The debt-GSDP ratios of the north eastern states are generally high. Over the period 2004-08, the average debt-GSDP ratio of Arunachal Pradesh was as high as 60.3%. It went up to 103.2% in 2008-09. Since then it has been controlled and brought down to 42.3 % in 2010-11.

Manipur has consistently had a high debt-GSDP ratio. It was 67.3% over the period 2004-08. It has consistently remained in the high 60 range. In 2010-11 it was 66.9%.

Mizoram had a debt-GSDP ratio of 105.1% over the period 2004-08. Even though Mizoram has done better than Manipur when it comes to controlling debt, the figures were still at a very high level of 68.4% in 2010-11.

The better performers are Meghalaya and Assam. Assam had a figure of 30.4% over the period 2004-08. It has managed to reduce it to 26.2% in 2010-11. Meghalaya which had a figure of 34.6% over 2004-08 managed to reduce it to 29.4% in 2010-11. These incidentally are better figures than ones registered by West Bengal.

No Trend In Deficit Figures

Let’s now look at the fiscal deficit-GSDP ratios.

Table 3

State2004-08 (Avg)2009-102010-112011-12 (BE)
Arunachal Pradesh3.

(Figures are in %)

Source: RBI State Budget Study 2011-12

Fiscal deficit includes the overspending of revenues and loans taken to make investments.

The first thing to note is that there is no particular trend in these figures. For example, Mizoram had a sizable fiscal deficit of 9.5% over 2004-08. It was brought down to 5.5% in 2009-10, only to rise to 11.6% in 2010-11. According to budget estimates for 2011-12, it will be brought down to 2.4%.

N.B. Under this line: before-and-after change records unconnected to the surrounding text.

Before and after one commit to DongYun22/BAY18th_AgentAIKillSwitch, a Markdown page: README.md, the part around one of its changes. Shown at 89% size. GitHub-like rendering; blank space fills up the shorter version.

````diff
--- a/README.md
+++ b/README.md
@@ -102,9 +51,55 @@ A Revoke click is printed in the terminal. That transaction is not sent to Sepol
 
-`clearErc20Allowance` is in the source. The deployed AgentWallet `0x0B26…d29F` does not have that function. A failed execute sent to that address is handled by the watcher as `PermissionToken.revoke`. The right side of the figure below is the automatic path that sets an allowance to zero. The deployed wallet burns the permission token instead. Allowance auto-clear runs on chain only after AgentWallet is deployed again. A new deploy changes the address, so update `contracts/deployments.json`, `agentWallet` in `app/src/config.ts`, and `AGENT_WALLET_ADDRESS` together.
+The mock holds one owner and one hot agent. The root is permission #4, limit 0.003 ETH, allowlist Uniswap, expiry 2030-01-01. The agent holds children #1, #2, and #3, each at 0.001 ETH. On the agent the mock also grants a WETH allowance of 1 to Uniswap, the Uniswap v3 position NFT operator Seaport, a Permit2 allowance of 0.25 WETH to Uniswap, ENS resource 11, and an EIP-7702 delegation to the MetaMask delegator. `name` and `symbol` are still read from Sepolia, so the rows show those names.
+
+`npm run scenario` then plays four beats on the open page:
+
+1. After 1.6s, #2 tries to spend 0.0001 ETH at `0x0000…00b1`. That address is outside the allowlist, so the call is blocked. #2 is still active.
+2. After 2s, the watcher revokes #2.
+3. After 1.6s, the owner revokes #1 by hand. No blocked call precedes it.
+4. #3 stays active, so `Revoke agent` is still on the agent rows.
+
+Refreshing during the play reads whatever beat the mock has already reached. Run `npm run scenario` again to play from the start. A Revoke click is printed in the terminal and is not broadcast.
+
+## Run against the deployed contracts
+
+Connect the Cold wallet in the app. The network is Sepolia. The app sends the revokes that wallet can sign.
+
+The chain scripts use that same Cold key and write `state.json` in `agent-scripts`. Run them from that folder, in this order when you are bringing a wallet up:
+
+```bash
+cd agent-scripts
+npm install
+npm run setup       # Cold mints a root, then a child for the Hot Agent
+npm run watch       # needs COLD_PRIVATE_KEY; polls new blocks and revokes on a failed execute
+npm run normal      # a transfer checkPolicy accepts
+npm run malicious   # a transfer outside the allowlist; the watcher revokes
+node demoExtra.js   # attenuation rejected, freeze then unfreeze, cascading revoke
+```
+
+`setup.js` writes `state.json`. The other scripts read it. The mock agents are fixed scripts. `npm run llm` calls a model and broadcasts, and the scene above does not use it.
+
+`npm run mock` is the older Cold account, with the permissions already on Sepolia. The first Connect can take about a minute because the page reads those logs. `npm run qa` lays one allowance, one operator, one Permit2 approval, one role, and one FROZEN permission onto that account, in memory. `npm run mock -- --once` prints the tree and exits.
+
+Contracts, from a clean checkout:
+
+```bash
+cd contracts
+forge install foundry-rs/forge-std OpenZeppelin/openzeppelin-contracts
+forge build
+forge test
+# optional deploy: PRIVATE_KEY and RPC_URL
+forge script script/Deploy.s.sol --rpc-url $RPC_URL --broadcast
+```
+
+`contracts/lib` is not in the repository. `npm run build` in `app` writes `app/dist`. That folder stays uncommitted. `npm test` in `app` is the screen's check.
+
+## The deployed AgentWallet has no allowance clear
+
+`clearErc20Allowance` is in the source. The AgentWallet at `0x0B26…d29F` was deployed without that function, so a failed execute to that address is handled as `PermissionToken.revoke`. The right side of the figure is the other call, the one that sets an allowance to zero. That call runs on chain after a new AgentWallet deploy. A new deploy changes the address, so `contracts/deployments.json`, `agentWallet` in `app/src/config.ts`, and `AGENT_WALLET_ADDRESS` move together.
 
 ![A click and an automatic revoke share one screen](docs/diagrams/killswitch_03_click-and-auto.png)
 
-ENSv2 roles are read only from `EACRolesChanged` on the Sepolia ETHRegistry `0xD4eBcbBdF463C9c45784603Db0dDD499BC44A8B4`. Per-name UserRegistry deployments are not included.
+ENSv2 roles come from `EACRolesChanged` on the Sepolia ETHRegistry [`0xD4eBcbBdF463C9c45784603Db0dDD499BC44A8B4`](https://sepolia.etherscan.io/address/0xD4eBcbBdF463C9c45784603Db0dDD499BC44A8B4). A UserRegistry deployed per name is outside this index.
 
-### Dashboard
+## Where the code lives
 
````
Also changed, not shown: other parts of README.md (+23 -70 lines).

The story is similar for Assam and Tripura. Assam had a minute fiscal deficit of 0.3% over 2004-08.It shot to 8.3% in 2010-11. According to budget estimates it will be 2.9% in 2011-12. Tripura, on the other hand, shot from being a fiscal surplus state in 2009-10 to a deficit of 4.0% in 2010-11. The deficit is expected to be brought down to 2.4% in 2011-12.

A look at the other states confirms the absence of any trend. Arunachal Pradesh had a fiscal deficit of 3.7% over 2004-08. It shot to 7.3% in 2009-10 only to be brought down to 1.5% in 2010-11. Nagaland also follows a similar path.

Table 4

StateEnd March 2010End March 2011End March 2012Growth since 2010 (%)
Arunachal Pradesh3,1603,4403,88022.7

(Figures in Rs Crore)

Source: RBI State Budget Study 2011-12

As we pointed out earlier, the Centre’s overall support for the North Eastern States is not being debated here. A sum of Rs 65,502 crore may seem small in the context of things. But an economy dependent on grants usually lacks incentive to create its own growth engines.

The political and social climate in many of the North East states may not be conducive for sudden or radical change. The citizens of these states might however feel more compelled to act if they were better aware of first, their dependence on Central grants and the resultant problems and second, the real condition of their states’ balance sheets.